Are you using CAA records?
With the approval of ballot 187 the Certificate Authorities must check and respect the CAA records that are found in the DNS of a domain. This additional check is active since September 17, 2017. CAA stands for Certification Authority Authorization and is a standard designed to help the owners of a domain by preventing the issuance of rogue or unauthorized SSL/TLS certificates for that domain. Why should you use CAA records All Certificate Authorities can issue domain validated certificates.
Zone transfers in The Netherlands

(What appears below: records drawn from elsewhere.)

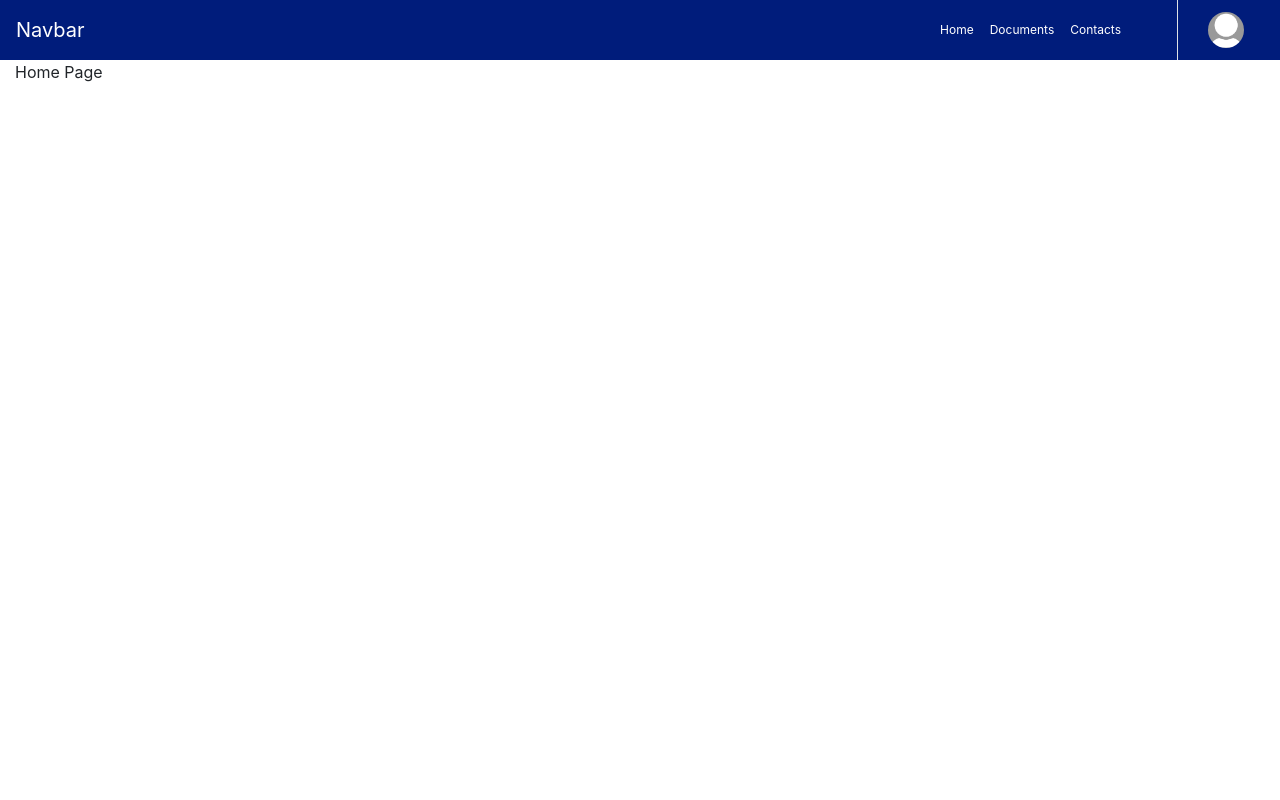
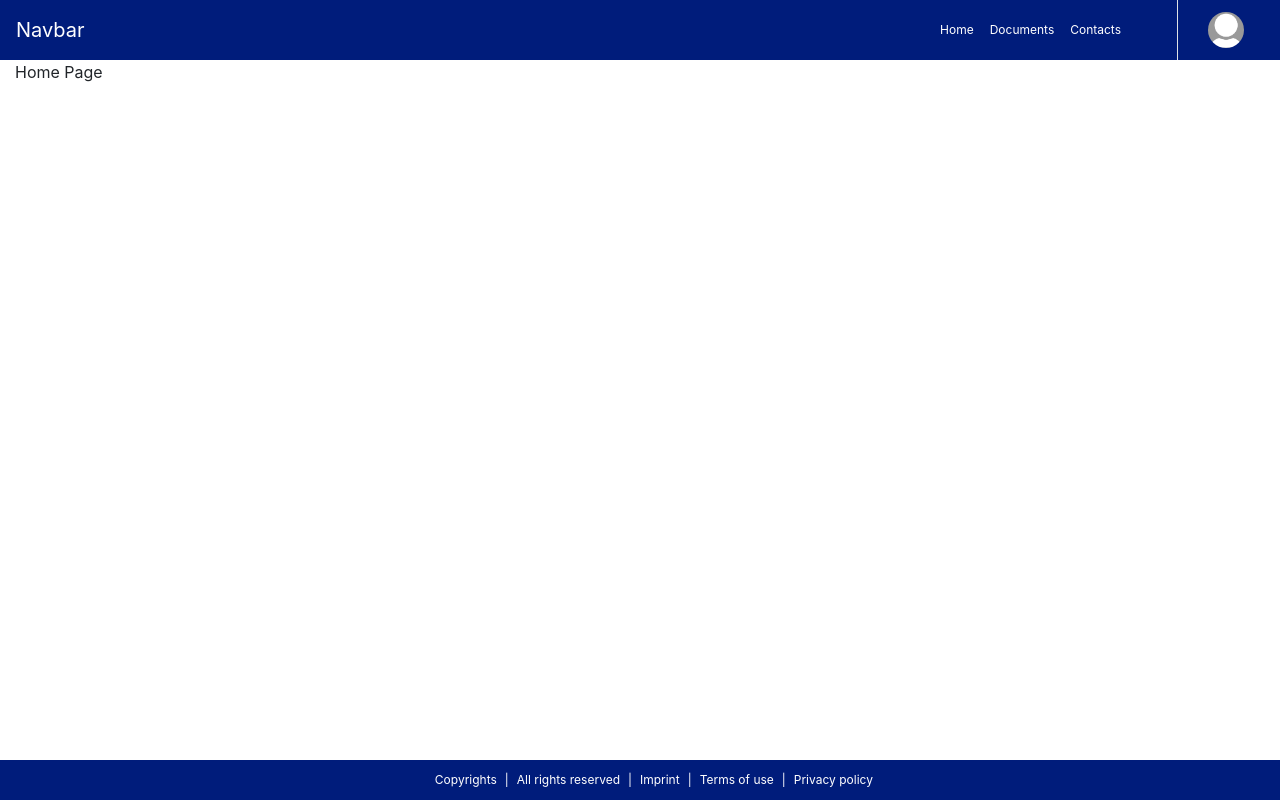
Before and after one commit to JoaoPauloLousada/vue-crosslend-application, a Vue app: page / in a window 1280 px wide. Built offline with nearby package versions, Linux system fonts and the light colour scheme.

Commit message:
Adjust footer

```diff
--- /dev/null
+++ b/src/components/Footer/index.vue
@@ -0,0 +1,35 @@
+<template>
+  <nav class="footer container-fluid text-white bg-primary py-2 py-md-0">
+    <div class="row h-100">
+      <div class="col-12 col-md-6 d-flex align-items-center justify-content-center justify-content-md-end pr-md-0">
+        <span><a href="#" class="text-white">Copyrights</a></span>
+        <span class="px-2">|</span>
+        <span><a href="#" class="text-white">All rights reserved</a></span>
+        <span class="d-none d-md-inline px-2">|</span>
+      </div>
+      <div class="col-12 col-md-6 d-flex align-items-center justify-content-center justify-content-md-start pl-md-0">
+        <span><a href="#" class="text-white">Imprint</a></span>
+        <span class="px-2">|</span>
+        <span><a href="#" class="text-white">Terms of use</a></span>
+        <span class="px-2">|</span>
+        <span><a href="#" class="text-white">Privacy policy</a></span>
+      </div>
+    </div>
+  </nav>
+</template>
+
+<script>
+export default {
+
+}
+</script>
+
+<style lang="scss" scoped>
+.footer {
+  height: auto;
+  font-size: .75rem;
+  @include media-breakpoint-up(md) {
+    height: 2.5rem;
+  }
+}
+</style>
--- a/src/components/Layout.vue
+++ b/src/components/Layout.vue
@@ -1,25 +1,28 @@
 <template>
-  <div class="min-vh-100">
+  <div class="vh-100 d-flex flex-column">
     <Navbar />
     <Spinner :show="isLoading" />
-    <div class="container-fluid" v-show="!isLoading">
-      <div class="row">
+    <div class="container-fluid content">
+      <div class="row" v-show="!isLoading">
         <div class="col">
           <slot></slot>
         </div>
       </div>
     </div>
+    <Footer />
   </div>
 </template>
 
 <script>
 import { mapState } from 'vuex'
 import Navbar from './Navbar'
+import Footer from './Footer'
 import Spinner from './Spinner'
 
 export default {
   components: {
     Navbar,
+    Footer,
     Spinner
   },
   computed: {
@@ -30,6 +33,8 @@ export default {
 }
 </script>
 
-<style>
-
+<style lang="scss" scoped>
+.content {
+  flex: 1;
+}
 </style>
```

There are many things told about zone transfers and why it is important to restrict the use of zone transfers. The DNS zone can contain sensitive information like DKIM keys or information about the internal infrastructure. And because of this I actually thought it was not so common anymore. A while ago I ran into a nameserver with an insecure zone transfer (AXFR) setting. Allowing zone transfers for the whole world will also allow the bad guys extract useful information from a zone that can be used to create a map of the network infrastructure.
AXFR can leak sensitive information
Many services are depending on DNS and it is getting more and more used for serving information. Sometime’s companies are putting some inside information in their DNS that others do not need to know. Maybe the information that is in the DNS looks innocent, but if you are a target for criminal hackers, or state sponsored hackers, the can get very much information from your nameserver. That is why we advice to disable AXFR for the whole world.
Search for DNS records with dnsrecon
The information that you can find in a DNS zone of a domain can be very useful to pentesters and hackers. Searching for them can be time consuming and there is nog guarantee that there is some useful in formation in it. In my experience, many DNS zones contain outdated information on DNS records of systems that aren’t used anymore. With the automation of this task, you can save yourself some time.
When using the internet, we all use DNS records to resolve the name of websites so our computer and/or browser knows that when we go to https://binaryfigments.com the browser has to go to the webserver with the IP address 18.104.22.168 of the IPv6 address 2a01:448:1003::130. The other way around There is also a way to get a name behind an IP address. This is also a DNS record named a PTR record.